- [Records for this exercise]:
━━━━━━━━━━━━━━━━
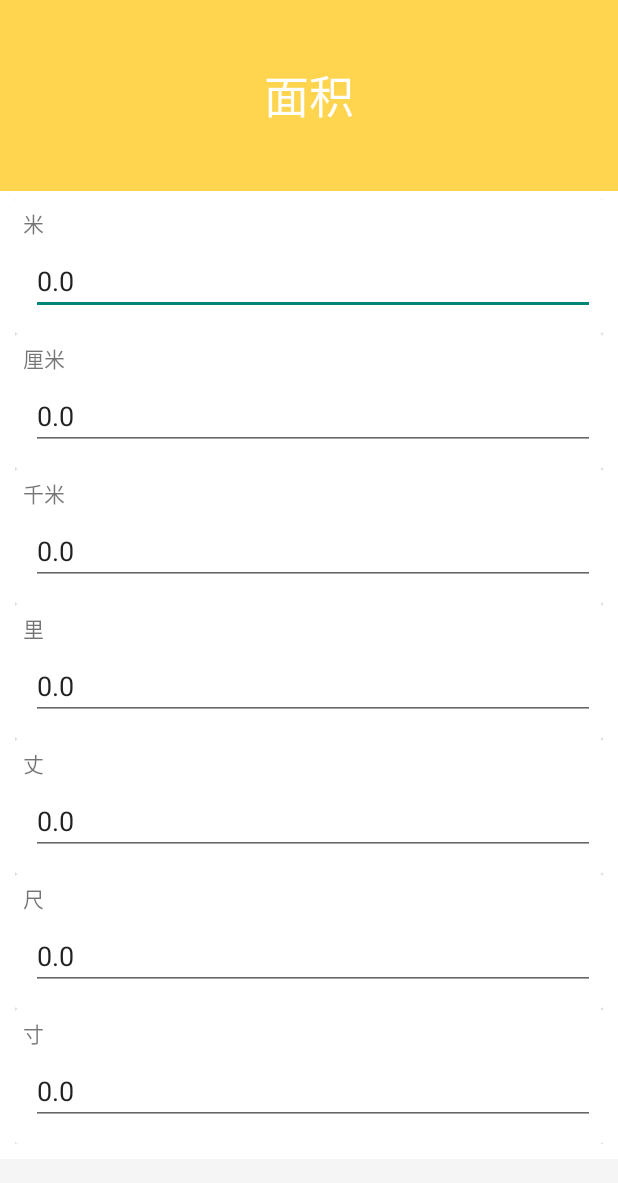
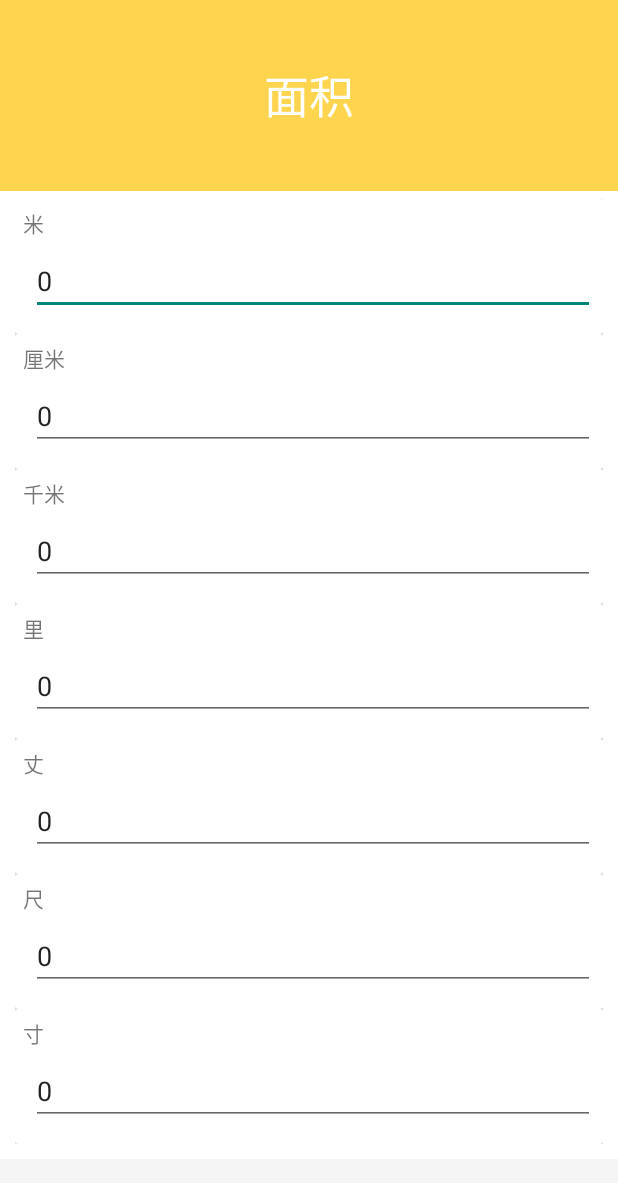
Before and after one commit to ctg168/MaterialSample, an Android app: the screen it shows after launch (MainActivity), in the side drawer, after a tap on "面积", on a phone screen of 412 x 824 dp. Shown: the top 1183 px of the screen. Run offline under Robolectric (Android 15) with nearby library versions, the phone set to English and light mode, and no system bars.

Commit message:
BigDecimal搞的头大啊！

```diff
--- a/app/src/main/java/com/terry/materialsample/Huan.java
+++ b/app/src/main/java/com/terry/materialsample/Huan.java
@@ -17,8 +17,10 @@ public abstract class Huan extends ArrayList<HuanItem> {
         ObjectName = objectName;
     }
 
-
-
-
-
+    public HuanItem getISItem() {
+        for (HuanItem item : this) {
+            if (item.IsSI) return item;
+        }
+        throw new RuntimeException("没有标准单位!");
+    }
 }
--- a/app/src/main/java/com/terry/materialsample/HuanFragment.java
+++ b/app/src/main/java/com/terry/materialsample/HuanFragment.java
@@ -18,6 +18,7 @@ import android.widget.LinearLayout;
 import android.widget.TextView;
 import android.widget.Toast;
 
+import java.math.BigDecimal;
 import java.util.HashSet;
 
 public class HuanFragment extends Fragment {
@@ -93,14 +94,17 @@ public class HuanFragment extends Fragment {
             TextView textView = (TextView) cardView.findViewById(R.id.item_name);
             textView.setText(item.ItemName);
 
-            EditText editText = (EditText) cardView.findViewById(R.id.item_value_editor);
-            editText.setText(String.valueOf(item.Value));
+            HuanItemEditText editText = (HuanItemEditText) cardView.findViewById(R.id.item_value_editor);
+            editText.setEditItem(item);
+            editText.setText(String.valueOf(BigDecimal.ZERO));
 
             item.EditorId = ++editorId;
             editText.setId(item.EditorId);
             editIds.add(item.EditorId);
 
             HuanTextWatcher watcher = new HuanTextWatcher(lstMain, item, editText, huan);
+
+
             editText.addTextChangedListener(watcher);
 
             lstMain.addView(cardView);
--- a/app/src/main/java/com/terry/materialsample/HuanItem.java
+++ b/app/src/main/java/com/terry/materialsample/HuanItem.java
@@ -1,4 +1,6 @@
 package com.terry.materialsample;
+
+import java.math.BigDecimal;
 
 /**
  * Created by terry on 2015/7/17.
@@ -14,13 +16,13 @@ public class HuanItem {
     public String ItemName;        //名称
     public String Symbol;          //符号
     public String ItemDesc;        //描述和定义
-    public double formula;         //换算公式
+    public BigDecimal formula;         //换算公式
     public String formulaDesc;     //换算描述
     public boolean IsCommon;       //是否常用
     public EqualTypeEnum EqualType;   //等于类型
-    public double Value;              //计算出的值
+    public BigDecimal Value;              //计算出的值
 
-    public HuanItem(int id, String itemName, String symbol, EqualTypeEnum equalType, double formula, String formulaDesc, boolean isCommon, boolean isSI, String itemDesc) {
+    public HuanItem(int id, String itemName, String symbol, EqualTypeEnum equalType, BigDecimal formula, String formulaDesc, boolean isCommon, boolean isSI, String itemDesc) {
         this.Id = id;
         EqualType = equalType;
         this.formula = formula;
--- /dev/null
+++ b/app/src/main/java/com/terry/materialsample/HuanItemEditText.java
@@ -0,0 +1,32 @@
+package com.terry.materialsample;
+
+import android.content.Context;
+import android.util.AttributeSet;
+import android.widget.EditText;
+
+/**
+ * Created by terry on 2015/7/29.
+ */
+public class HuanItemEditText extends android.support.v7.widget.AppCompatEditText {
+    private HuanItem EditItem;
+
+    public HuanItemEditText(Context context) {
+        super(context);
+    }
+
+    public HuanItemEditText(Context context, AttributeSet attrs) {
+        super(context, attrs);
+    }
+
+    public HuanItemEditText(Context context, AttributeSet attrs, int defStyleAttr) {
+        super(context, attrs, defStyleAttr);
+    }
+
+    public HuanItem getEditItem() {
+        return EditItem;
+    }
+
+    public void setEditItem(HuanItem editItem) {
+        EditItem = editItem;
+    }
+}
--- a/app/src/main/java/com/terry/materialsample/HuanTextWatcher.java
+++ b/app/src/main/java/com/terry/materialsample/HuanTextWatcher.java
@@ -6,6 +6,8 @@ import android.view.View;
 import android.view.ViewGroup;
 import android.widget.EditText;
 
+import java.math.BigDecimal;
+import java.math.RoundingMode;
 import java.text.DecimalFormat;
 import java.text.DecimalFormatSymbols;
 import java.text.NumberFormat;
@@ -15,22 +17,27 @@ import java.util.Locale;
 public class HuanTextWatcher implements TextWatcher {
 
     ViewGroup container;
-    View Sender;
+    HuanItemEditText Sender;
     HuanItem SourceItem;
-    Huan ItemSet;
+    HuanItem ISHuanItem;
+    Huan mHuan;
 
-    DecimalFormat decimalFormatter = (DecimalFormat) NumberFormat.getInstance(Locale.US);
+
+    DecimalFormat decimalFormatter = (DecimalFormat) NumberFormat.getInstance(Locale.CHINESE);
+    //DecimalFormat decimalFormatter = (DecimalFormat) NumberFormat.getInstance(Locale.US);
     DecimalFormatSymbols symbols = decimalFormatter.getDecimalFormatSymbols();
 
-    public HuanTextWatcher(ViewGroup container, HuanItem sourceItem, View sender, Huan itemSet) {
+    public HuanTextWatcher(ViewGroup container, HuanItem sourceItem, HuanItemEditText sender, Huan itemSet) {
         this.container = container;
         this.SourceItem = sourceItem;
         this.Sender = sender;
-        this.ItemSet = itemSet;
+        this.mHuan = itemSet;
+
+        this.ISHuanItem = mHuan.getISItem();
 
         symbols.setGroupingSeparator(',');
         decimalFormatter.setDecimalFormatSymbols(symbols);
-
+        decimalFormatter.setMaximumFractionDigits(10);
     }
 
     @Override
@@ -41,22 +48,27 @@ public class HuanTextWatcher implements TextWatcher {
     @Override
     public void onTextChanged(CharSequence s, int start, int before, int count) {
         if (!Sender.isFocused()) return;
-
         int sourceId = Sender.getId();
+        SourceItem = Sender.getEditItem(); //编辑项
 
         System.out.println(String.format("On text changed on %s in %s", s, Sender.getId()));
         if (s.length() > 0) {
-            double TargetValue = Double.parseDouble(s.toString());
-            for (HuanItem item : ItemSet) {
+
+            //文本值转换成标准值
+            BigDecimal StdValue = new BigDecimal(s.toString()).multiply(SourceItem.formula);
+
+            for (HuanItem item : mHuan) {
                 if (item.EditorId != sourceId) {
+                    BigDecimal rValue = StdValue.divide(item.formula, 10, BigDecimal.ROUND_HALF_EVEN);
+                    String aValue = decimalFormatter.format(rValue);
 
                     EditText editText = (EditText) container.findViewById(item.EditorId);
                     // editText.setText(String.format("%,.2f", String.valueOf(TargetValue / item.formula)));
-                    editText.setText(decimalFormatter.format(TargetValue / item.formula));
+                    editText.setText(aValue);
                 }
             }
         } else {
-            for (HuanItem item : ItemSet) {
+            for (HuanItem item : mHuan) {
                 if (item.EditorId != sourceId) {
                     EditText editText = (EditText) container.findViewById(item.EditorId);
                     editText.setText("");
--- a/app/src/main/java/com/terry/materialsample/LengthHuan.java
+++ b/app/src/main/java/com/terry/materialsample/LengthHuan.java
@@ -1,18 +1,19 @@
 package com.terry.materialsample;
 
+
+import java.math.BigDecimal;
 
 public class LengthHuan extends Huan {
 
     public LengthHuan() {
-        HuanItem huanItem_m = new HuanItem(1, "米", "m[<2>]", EqualTypeEnum.Equal, 1.0, "", true, true, "光在真空中1⁄299 792 458秒走过的距离（国际单位制基本单位）");
-        HuanItem huanItem_cm = new HuanItem(2, "厘米", "cm", EqualTypeEnum.Equal, 0.01, "", true, false, "一米的百分之一");
-        HuanItem huanItem_km = new HuanItem(3, "千米", "km", EqualTypeEnum.Equal, 1000.0, "", true, false, "一米的一千倍，也叫公里");
+        HuanItem huanItem_m = new HuanItem(1, "米", "m[<2>]", EqualTypeEnum.Equal, new BigDecimal(1.0), "", true, true, "光在真空中1⁄299 792 458秒走过的距离（国际单位制基本单位）");
+        HuanItem huanItem_cm = new HuanItem(2, "厘米", "cm", EqualTypeEnum.Equal, new BigDecimal(0.01), "", true, false, "一米的百分之一");
+        HuanItem huanItem_km = new HuanItem(3, "千米", "km", EqualTypeEnum.Equal, new BigDecimal(1000.0), "", true, false, "一米的一千倍，也叫公里");
+        HuanItem huanItem_li = new HuanItem(4, "里", "li", EqualTypeEnum.Equal, new BigDecimal(500.0), "", true, false, "一里(150丈),500米");
 
-        HuanItem huanItem_li = new HuanItem(4, "里", "li", EqualTypeEnum.Equal, 500.0, "", true, false, "一里(150丈),500米");
-        HuanItem huanItem_zhang = new HuanItem(5, "丈", "zhang", EqualTypeEnum.Equal, 3.33333, "", true, false, "10米/3");
-        HuanItem huanItem_chi = new HuanItem(6, "尺", "chi", EqualTypeEnum.Equal, 0.3333333, "", true, false, "1米/3");
-        HuanItem huanItem_cun = new HuanItem(7, "寸", "cun", EqualTypeEnum.Equal, 0.03333333, "", true, false, "1米/30(3.33厘米)");
-
+        HuanItem huanItem_chi = new HuanItem(6, "尺", "chi", EqualTypeEnum.Equal, huanItem_m.formula.divide(new BigDecimal("3.0"), 10, BigDecimal.ROUND_HALF_EVEN), "", true, false, "1米/3");
+        HuanItem huanItem_zhang = new HuanItem(5, "丈", "zhang", EqualTypeEnum.Equal, huanItem_chi.formula.multiply(new BigDecimal("10.0")), "", true, false, "10米/3");
+        HuanItem huanItem_cun = new HuanItem(7, "寸", "cun", EqualTypeEnum.Equal, huanItem_chi.formula.divide(new BigDecimal("10.0"), 10, BigDecimal.ROUND_HALF_EVEN), "", true, false, "1米/30(3.33厘米)");
 
         this.add(huanItem_m);
         this.add(huanItem_cm);
--- a/app/src/main/res/layout/huan_item_layout.xml
+++ b/app/src/main/res/layout/huan_item_layout.xml
@@ -30,7 +30,7 @@
             android:layout_marginLeft="5dp"
             android:layout_marginTop="5dp">
 
-            <android.support.v7.widget.AppCompatEditText
+            <com.terry.materialsample.HuanItemEditText
                 android:id="@+id/item_value_editor"
                 android:layout_width="match_parent"
                 android:layout_height="wrap_content"
```
Also changed, not shown: app/src/main/java/com/terry/materialsample/MainActivity.java (+5 -2 lines).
━━━━━━━━━━━━━━━━
- [Work request]:
How many lines of the listing above include the word "mHuan"? Reply with the number alone.

- [Answer to this task]:
5